• [WORK REQUEST]: Images don't belong in the copy. Output the rest of the data exactly.

• [Records from a dataset]:
· · ·
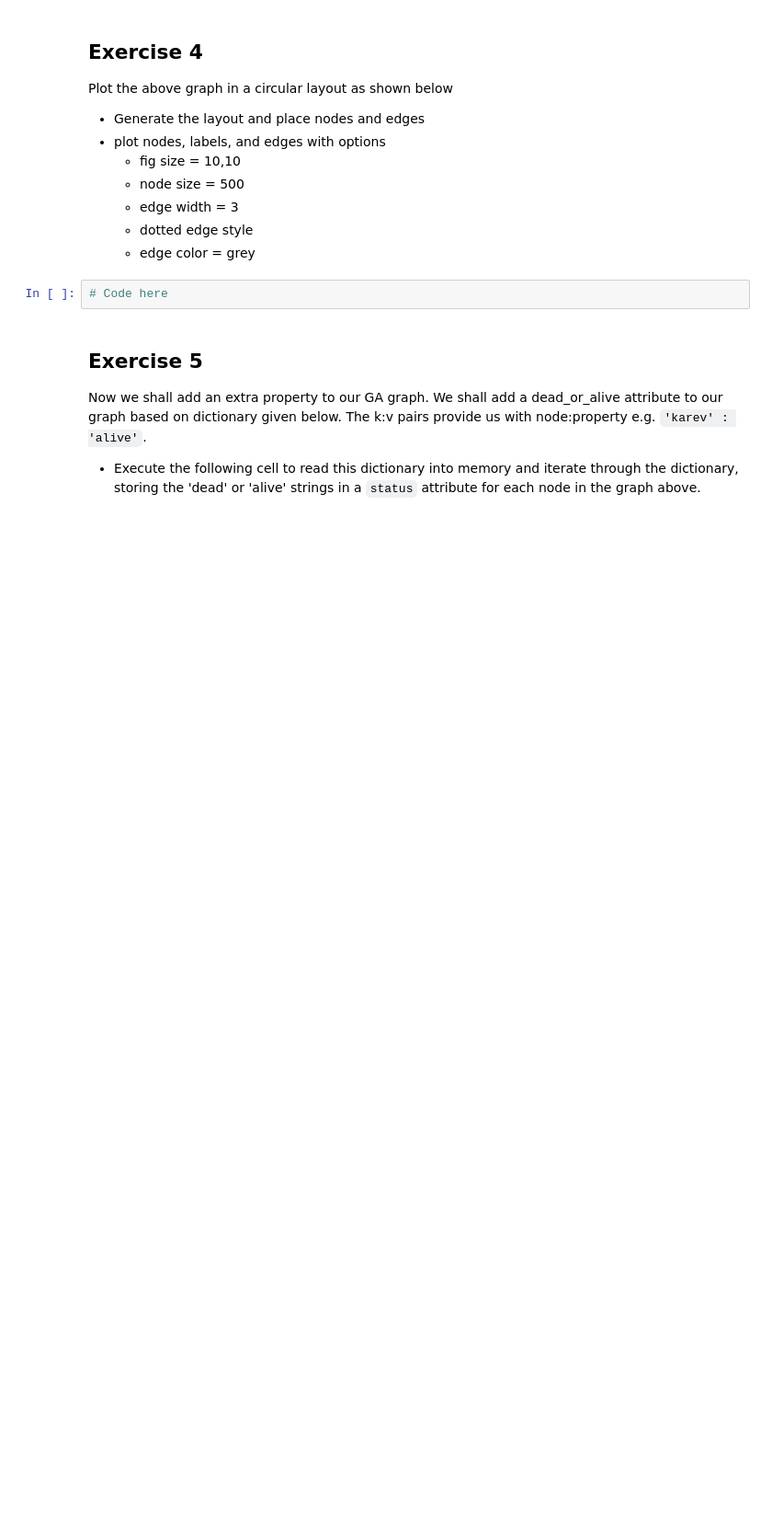
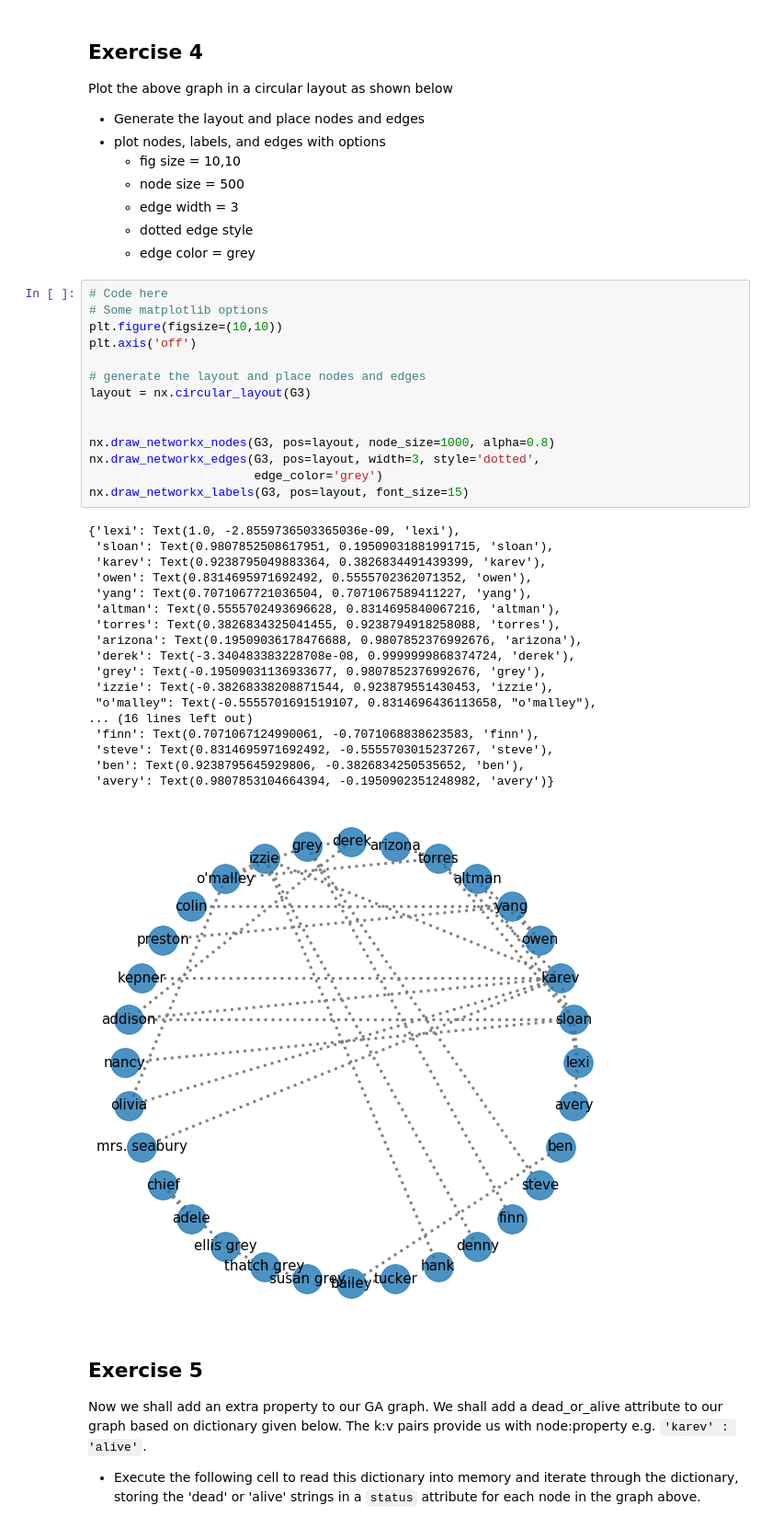
Before and after one commit to MissAle17/dsc-3-28-05-graphs-in-networkx-lab-online-ds-sp-000, a Jupyter notebook: index.ipynb, the cells around one changed output. Shown at 92% size. Cells and saved outputs as stored; diff of their text form; blank space fills up the shorter version.

```diff
--- a/index.ipynb
+++ b/index.ipynb
@@ -131,8 +142,39 @@ Plot the above graph in a circular layout as shown below
     - edge width = 3
     - dotted edge style
     - edge color = grey
-# %%
-# Code here
+# %%
+# Code here
+# Some matplotlib options
+plt.figure(figsize=(10,10))
+plt.axis('off')
+
+# generate the layout and place nodes and edges
+layout = nx.circular_layout(G3)
+
+
+nx.draw_networkx_nodes(G3, pos=layout, node_size=1000, alpha=0.8)
+nx.draw_networkx_edges(G3, pos=layout, width=3, style='dotted',
+                       edge_color='grey')
+nx.draw_networkx_labels(G3, pos=layout, font_size=15)
+# %% [output]
+{'lexi': Text(1.0, -2.8559736503365036e-09, 'lexi'),
+ 'sloan': Text(0.9807852508617951, 0.19509031881991715, 'sloan'),
+ 'karev': Text(0.9238795049883364, 0.3826834491439399, 'karev'),
+ 'owen': Text(0.8314695971692492, 0.5555702362071352, 'owen'),
+ 'yang': Text(0.7071067721036504, 0.7071067589411227, 'yang'),
+ 'altman': Text(0.5555702493696628, 0.8314695840067216, 'altman'),
+ 'torres': Text(0.3826834325041455, 0.9238794918258088, 'torres'),
+ 'arizona': Text(0.19509036178476688, 0.9807852376992676, 'arizona'),
+ 'derek': Text(-3.340483383228708e-08, 0.9999999868374724, 'derek'),
+ 'grey': Text(-0.19509031136933677, 0.9807852376992676, 'grey'),
+ 'izzie': Text(-0.38268338208871544, 0.923879551430453, 'izzie'),
+ "o'malley": Text(-0.5555701691519107, 0.8314696436113658, "o'malley"),
+... (16 lines left out)
+ 'finn': Text(0.7071067124990061, -0.7071068838623583, 'finn'),
+ 'steve': Text(0.8314695971692492, -0.5555703015237267, 'steve'),
+ 'ben': Text(0.9238795645929806, -0.3826834250535652, 'ben'),
+ 'avery': Text(0.9807853104664394, -0.1950902351248982, 'avery')}
+[figure, added]
 # %% [markdown]
 ## Exercise 5
 
```
Also changed, not shown: parts of 6 cells of this notebook.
· · ·
• [OUTPUT BELOW]:
Before and after one commit to MissAle17/dsc-3-28-05-graphs-in-networkx-lab-online-ds-sp-000, a Jupyter notebook: index.ipynb, the cells around one changed output. Shown at 92% size. Cells and saved outputs as stored; diff of their text form; blank space fills up the shorter version.

```diff
--- a/index.ipynb
+++ b/index.ipynb
@@ -131,8 +142,39 @@ Plot the above graph in a circular layout as shown below
     - edge width = 3
     - dotted edge style
     - edge color = grey
-# %%
-# Code here
+# %%
+# Code here
+# Some matplotlib options
+plt.figure(figsize=(10,10))
+plt.axis('off')
+
+# generate the layout and place nodes and edges
+layout = nx.circular_layout(G3)
+
+
+nx.draw_networkx_nodes(G3, pos=layout, node_size=1000, alpha=0.8)
+nx.draw_networkx_edges(G3, pos=layout, width=3, style='dotted',
+                       edge_color='grey')
+nx.draw_networkx_labels(G3, pos=layout, font_size=15)
+# %% [output]
+{'lexi': Text(1.0, -2.8559736503365036e-09, 'lexi'),
+ 'sloan': Text(0.9807852508617951, 0.19509031881991715, 'sloan'),
+ 'karev': Text(0.9238795049883364, 0.3826834491439399, 'karev'),
+ 'owen': Text(0.8314695971692492, 0.5555702362071352, 'owen'),
+ 'yang': Text(0.7071067721036504, 0.7071067589411227, 'yang'),
+ 'altman': Text(0.5555702493696628, 0.8314695840067216, 'altman'),
+ 'torres': Text(0.3826834325041455, 0.9238794918258088, 'torres'),
+ 'arizona': Text(0.19509036178476688, 0.9807852376992676, 'arizona'),
+ 'derek': Text(-3.340483383228708e-08, 0.9999999868374724, 'derek'),
+ 'grey': Text(-0.19509031136933677, 0.9807852376992676, 'grey'),
+ 'izzie': Text(-0.38268338208871544, 0.923879551430453, 'izzie'),
+ "o'malley": Text(-0.5555701691519107, 0.8314696436113658, "o'malley"),
+... (16 lines left out)
+ 'finn': Text(0.7071067124990061, -0.7071068838623583, 'finn'),
+ 'steve': Text(0.8314695971692492, -0.5555703015237267, 'steve'),
+ 'ben': Text(0.9238795645929806, -0.3826834250535652, 'ben'),
+ 'avery': Text(0.9807853104664394, -0.1950902351248982, 'avery')}
+[figure, added]
 # %% [markdown]
 ## Exercise 5
 
```
Also changed, not shown: parts of 6 cells of this notebook.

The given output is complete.